● HOW TO COMPLETE THIS TASK: I would like you to output every record below exactly, apart from the pictures.

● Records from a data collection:
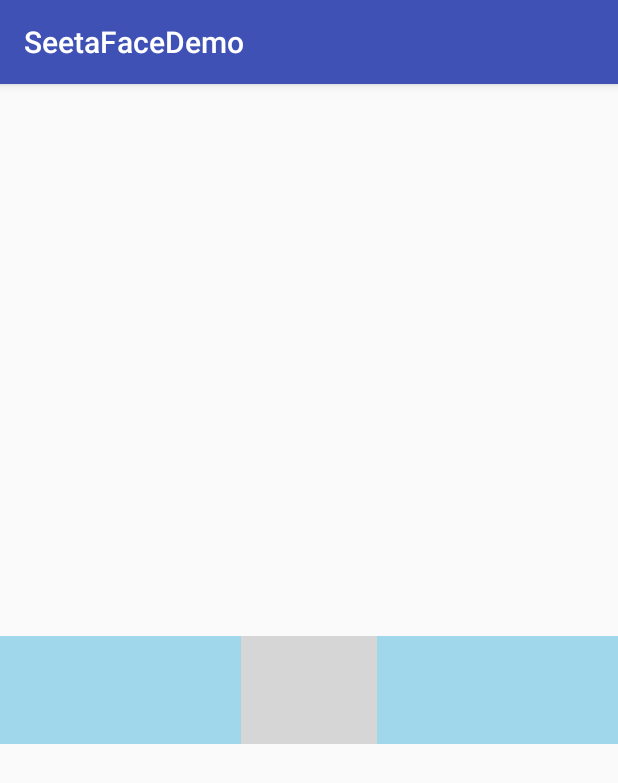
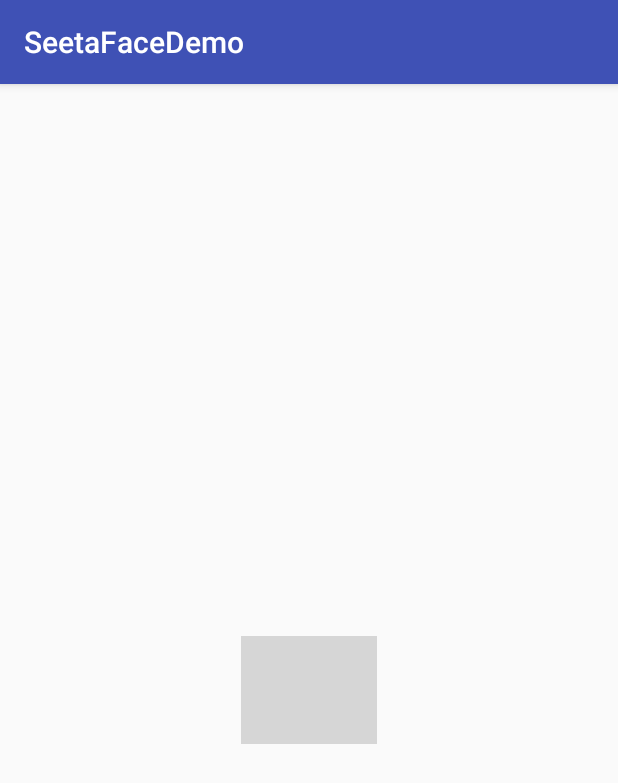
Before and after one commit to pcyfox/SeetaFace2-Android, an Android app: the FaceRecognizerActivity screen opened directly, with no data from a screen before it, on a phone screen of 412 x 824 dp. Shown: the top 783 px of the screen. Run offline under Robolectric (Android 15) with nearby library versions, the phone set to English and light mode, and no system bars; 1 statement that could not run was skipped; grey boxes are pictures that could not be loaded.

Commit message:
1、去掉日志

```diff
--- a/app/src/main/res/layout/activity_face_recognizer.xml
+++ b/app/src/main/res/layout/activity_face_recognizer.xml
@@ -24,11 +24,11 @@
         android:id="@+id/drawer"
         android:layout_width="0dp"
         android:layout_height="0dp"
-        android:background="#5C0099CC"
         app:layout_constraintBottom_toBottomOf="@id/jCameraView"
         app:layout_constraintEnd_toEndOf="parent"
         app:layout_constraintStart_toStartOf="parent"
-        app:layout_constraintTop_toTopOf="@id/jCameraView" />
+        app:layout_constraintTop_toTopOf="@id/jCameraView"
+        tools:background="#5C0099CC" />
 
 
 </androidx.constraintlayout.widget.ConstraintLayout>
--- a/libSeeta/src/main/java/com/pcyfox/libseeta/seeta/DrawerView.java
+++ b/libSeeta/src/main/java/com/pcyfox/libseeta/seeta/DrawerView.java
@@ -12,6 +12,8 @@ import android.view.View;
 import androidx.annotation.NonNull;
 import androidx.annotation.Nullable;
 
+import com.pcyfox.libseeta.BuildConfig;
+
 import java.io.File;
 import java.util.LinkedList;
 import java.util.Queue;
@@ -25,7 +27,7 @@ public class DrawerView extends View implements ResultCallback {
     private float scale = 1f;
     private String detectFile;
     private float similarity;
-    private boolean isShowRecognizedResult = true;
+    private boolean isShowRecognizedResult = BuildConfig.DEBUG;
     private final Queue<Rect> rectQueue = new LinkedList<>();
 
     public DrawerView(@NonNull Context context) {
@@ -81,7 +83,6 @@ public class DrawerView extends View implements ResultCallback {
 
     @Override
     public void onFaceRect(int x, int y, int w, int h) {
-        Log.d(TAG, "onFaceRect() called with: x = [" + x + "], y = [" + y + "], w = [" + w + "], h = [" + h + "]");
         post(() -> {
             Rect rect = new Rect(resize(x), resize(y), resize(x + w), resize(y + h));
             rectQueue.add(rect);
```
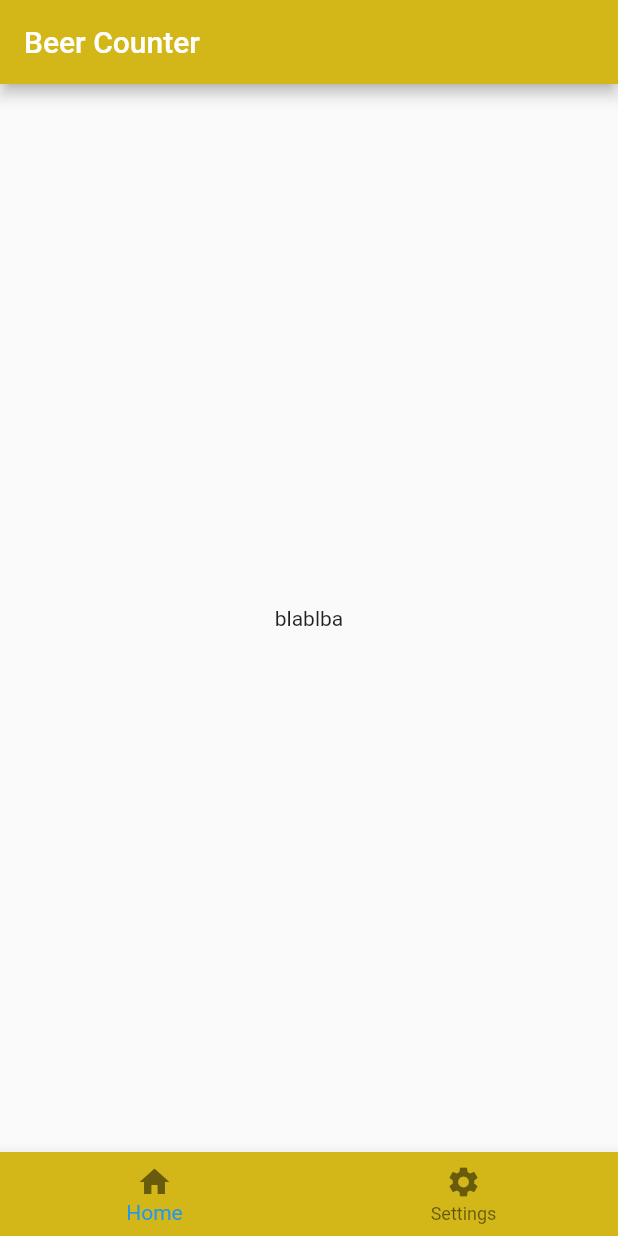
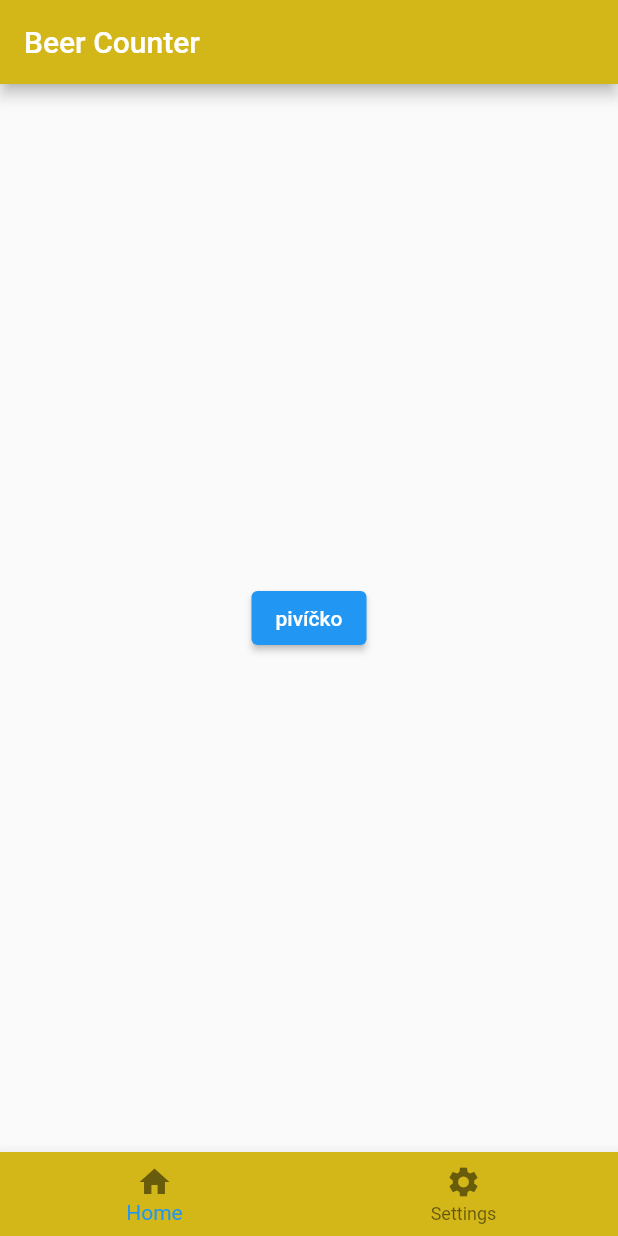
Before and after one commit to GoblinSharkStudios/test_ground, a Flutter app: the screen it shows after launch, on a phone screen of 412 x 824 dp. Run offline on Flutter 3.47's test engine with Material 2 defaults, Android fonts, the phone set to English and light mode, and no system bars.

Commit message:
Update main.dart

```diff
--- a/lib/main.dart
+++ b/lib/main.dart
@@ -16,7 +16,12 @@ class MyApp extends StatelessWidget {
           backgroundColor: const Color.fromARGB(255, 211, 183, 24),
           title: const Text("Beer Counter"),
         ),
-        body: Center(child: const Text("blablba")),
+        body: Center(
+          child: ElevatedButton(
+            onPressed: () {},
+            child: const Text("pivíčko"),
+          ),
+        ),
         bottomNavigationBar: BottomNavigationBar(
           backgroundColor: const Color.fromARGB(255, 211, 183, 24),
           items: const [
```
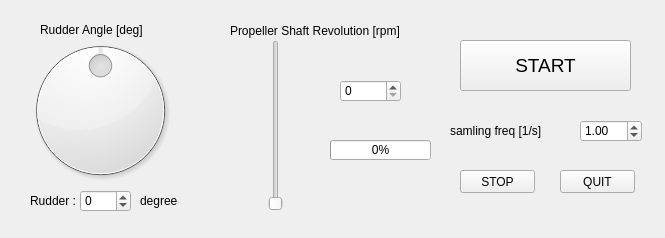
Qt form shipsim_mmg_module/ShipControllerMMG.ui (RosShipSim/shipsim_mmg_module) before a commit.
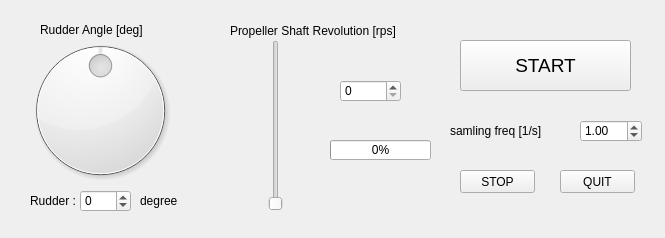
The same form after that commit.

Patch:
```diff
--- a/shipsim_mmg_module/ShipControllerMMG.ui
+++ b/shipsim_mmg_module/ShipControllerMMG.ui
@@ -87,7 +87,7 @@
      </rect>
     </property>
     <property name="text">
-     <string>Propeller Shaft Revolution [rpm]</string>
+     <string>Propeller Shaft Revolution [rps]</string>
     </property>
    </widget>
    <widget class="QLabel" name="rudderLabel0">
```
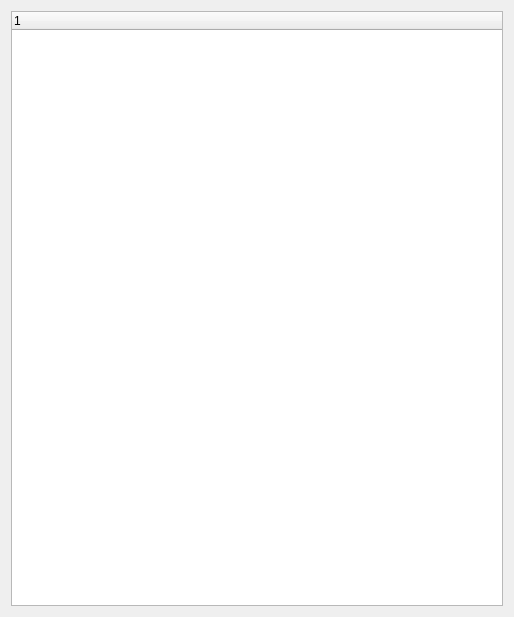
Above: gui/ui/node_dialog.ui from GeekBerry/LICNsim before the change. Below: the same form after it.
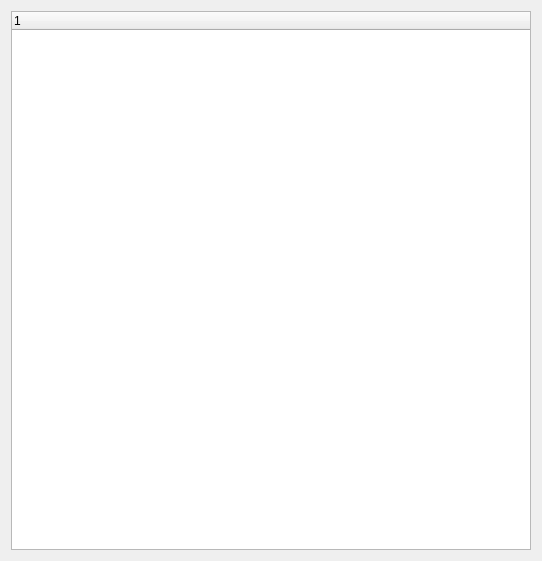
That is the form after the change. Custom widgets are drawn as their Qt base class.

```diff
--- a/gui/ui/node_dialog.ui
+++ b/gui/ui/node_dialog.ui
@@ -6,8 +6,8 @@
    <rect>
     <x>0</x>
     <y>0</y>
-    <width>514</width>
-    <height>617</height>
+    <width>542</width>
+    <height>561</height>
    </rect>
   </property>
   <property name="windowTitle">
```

● TASK RESULT:
Before and after one commit to pcyfox/SeetaFace2-Android, an Android app: the FaceRecognizerActivity screen opened directly, with no data from a screen before it, on a phone screen of 412 x 824 dp. Shown: the top 783 px of the screen. Run offline under Robolectric (Android 15) with nearby library versions, the phone set to English and light mode, and no system bars; 1 statement that could not run was skipped; grey boxes are pictures that could not be loaded.

Commit message:
1、去掉日志

```diff
--- a/app/src/main/res/layout/activity_face_recognizer.xml
+++ b/app/src/main/res/layout/activity_face_recognizer.xml
@@ -24,11 +24,11 @@
         android:id="@+id/drawer"
         android:layout_width="0dp"
         android:layout_height="0dp"
-        android:background="#5C0099CC"
         app:layout_constraintBottom_toBottomOf="@id/jCameraView"
         app:layout_constraintEnd_toEndOf="parent"
         app:layout_constraintStart_toStartOf="parent"
-        app:layout_constraintTop_toTopOf="@id/jCameraView" />
+        app:layout_constraintTop_toTopOf="@id/jCameraView"
+        tools:background="#5C0099CC" />
 
 
 </androidx.constraintlayout.widget.ConstraintLayout>
--- a/libSeeta/src/main/java/com/pcyfox/libseeta/seeta/DrawerView.java
+++ b/libSeeta/src/main/java/com/pcyfox/libseeta/seeta/DrawerView.java
@@ -12,6 +12,8 @@ import android.view.View;
 import androidx.annotation.NonNull;
 import androidx.annotation.Nullable;
 
+import com.pcyfox.libseeta.BuildConfig;
+
 import java.io.File;
 import java.util.LinkedList;
 import java.util.Queue;
@@ -25,7 +27,7 @@ public class DrawerView extends View implements ResultCallback {
     private float scale = 1f;
     private String detectFile;
     private float similarity;
-    private boolean isShowRecognizedResult = true;
+    private boolean isShowRecognizedResult = BuildConfig.DEBUG;
     private final Queue<Rect> rectQueue = new LinkedList<>();
 
     public DrawerView(@NonNull Context context) {
@@ -81,7 +83,6 @@ public class DrawerView extends View implements ResultCallback {
 
     @Override
     public void onFaceRect(int x, int y, int w, int h) {
-        Log.d(TAG, "onFaceRect() called with: x = [" + x + "], y = [" + y + "], w = [" + w + "], h = [" + h + "]");
         post(() -> {
             Rect rect = new Rect(resize(x), resize(y), resize(x + w), resize(y + h));
             rectQueue.add(rect);
```
Before and after one commit to GoblinSharkStudios/test_ground, a Flutter app: the screen it shows after launch, on a phone screen of 412 x 824 dp. Run offline on Flutter 3.47's test engine with Material 2 defaults, Android fonts, the phone set to English and light mode, and no system bars.

Commit message:
Update main.dart

```diff
--- a/lib/main.dart
+++ b/lib/main.dart
@@ -16,7 +16,12 @@ class MyApp extends StatelessWidget {
           backgroundColor: const Color.fromARGB(255, 211, 183, 24),
           title: const Text("Beer Counter"),
         ),
-        body: Center(child: const Text("blablba")),
+        body: Center(
+          child: ElevatedButton(
+            onPressed: () {},
+            child: const Text("pivíčko"),
+          ),
+        ),
         bottomNavigationBar: BottomNavigationBar(
           backgroundColor: const Color.fromARGB(255, 211, 183, 24),
           items: const [
```
Qt form shipsim_mmg_module/ShipControllerMMG.ui (RosShipSim/shipsim_mmg_module) before a commit.
The same form after that commit.

Patch:
```diff
--- a/shipsim_mmg_module/ShipControllerMMG.ui
+++ b/shipsim_mmg_module/ShipControllerMMG.ui
@@ -87,7 +87,7 @@
      </rect>
     </property>
     <property name="text">
-     <string>Propeller Shaft Revolution [rpm]</string>
+     <string>Propeller Shaft Revolution [rps]</string>
     </property>
    </widget>
    <widget class="QLabel" name="rudderLabel0">
```
Above: gui/ui/node_dialog.ui from GeekBerry/LICNsim before the change. Below: the same form after it.
That is the form after the change. Custom widgets are drawn as their Qt base class.

```diff
--- a/gui/ui/node_dialog.ui
+++ b/gui/ui/node_dialog.ui
@@ -6,8 +6,8 @@
    <rect>
     <x>0</x>
     <y>0</y>
-    <width>514</width>
-    <height>617</height>
+    <width>542</width>
+    <height>561</height>
    </rect>
   </property>
   <property name="windowTitle">
```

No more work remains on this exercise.